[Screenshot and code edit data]
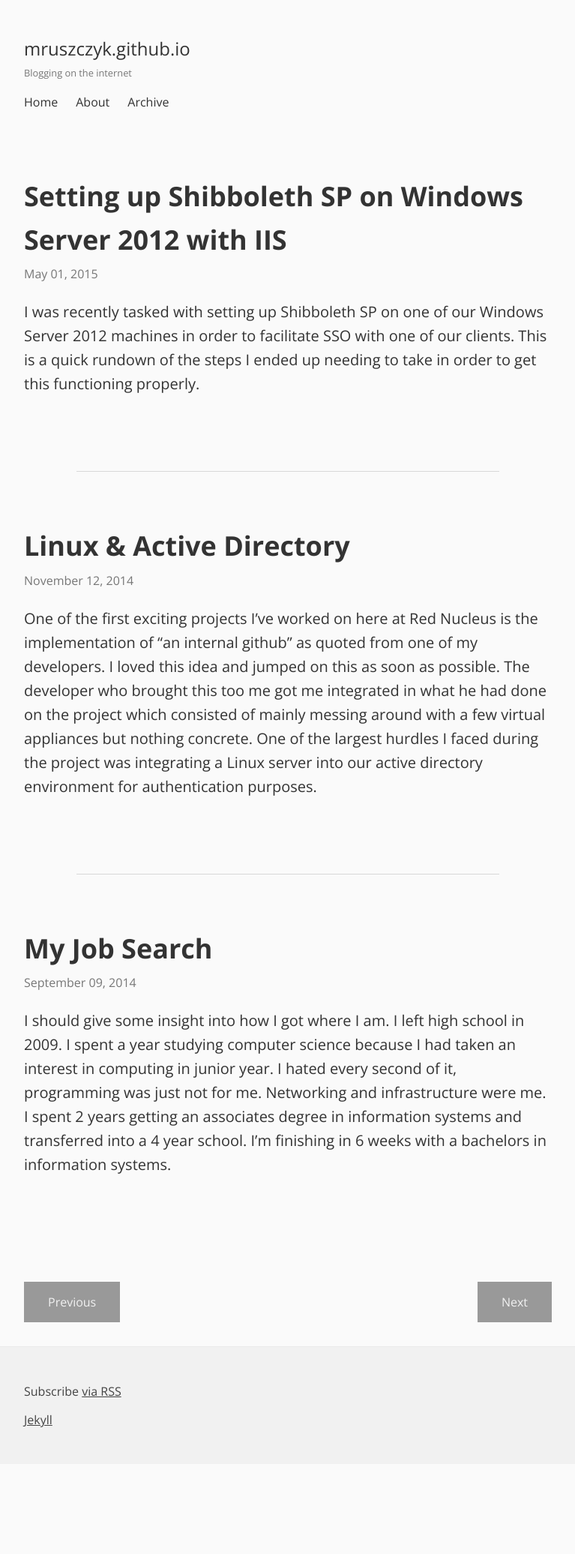
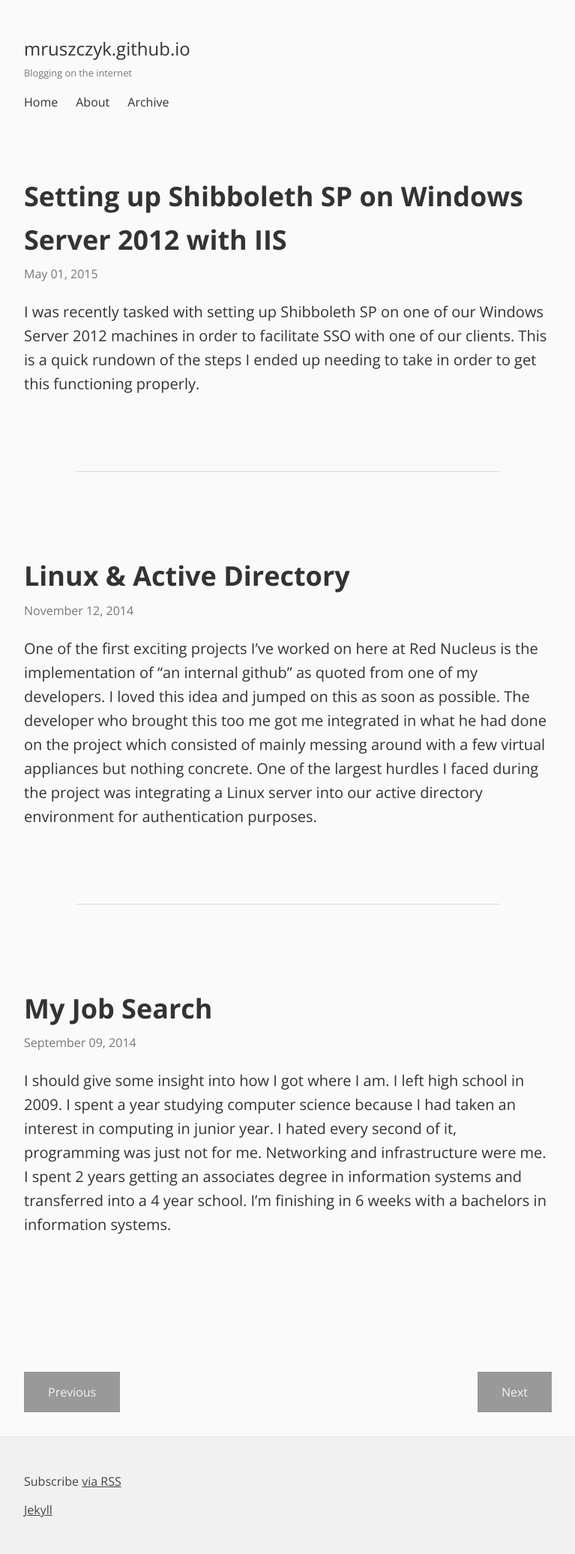
Before and after one commit to mruszczyk/mruszczyk.github.io, a Jekyll site: the page built from index.html, in a window 1280 px wide. Shown: the whole page at 75% size, without its empty margins (256-1023 px from the left). Built offline with Jekyll 4.4.1, drawn with Linux system fonts in a browser that asks for light colours; the list of posts is cut into pages by our own code; before the commit the page ends 1952 px from its top, so only the background shows below that.

Commit message:
Padding back in.

```diff
--- a/assets/css/style.css
+++ b/assets/css/style.css
@@ -123,7 +123,7 @@ h1 {
 =            Posts and Pages            =
 =======================================*/
 .post {
-    padding-bottom: 2em;
+    padding-bottom: 4em;
     font-size: 1.25em;
     line-height: 1.6;
 }
```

→ Task directions: The reply must hold each line of the records verbatim and no pictures.

→ Output of the task:
Before and after one commit to mruszczyk/mruszczyk.github.io, a Jekyll site: the page built from index.html, in a window 1280 px wide. Shown: the whole page at 75% size, without its empty margins (256-1023 px from the left). Built offline with Jekyll 4.4.1, drawn with Linux system fonts in a browser that asks for light colours; the list of posts is cut into pages by our own code; before the commit the page ends 1952 px from its top, so only the background shows below that.

Commit message:
Padding back in.

```diff
--- a/assets/css/style.css
+++ b/assets/css/style.css
@@ -123,7 +123,7 @@ h1 {
 =            Posts and Pages            =
 =======================================*/
 .post {
-    padding-bottom: 2em;
+    padding-bottom: 4em;
     font-size: 1.25em;
     line-height: 1.6;
 }
```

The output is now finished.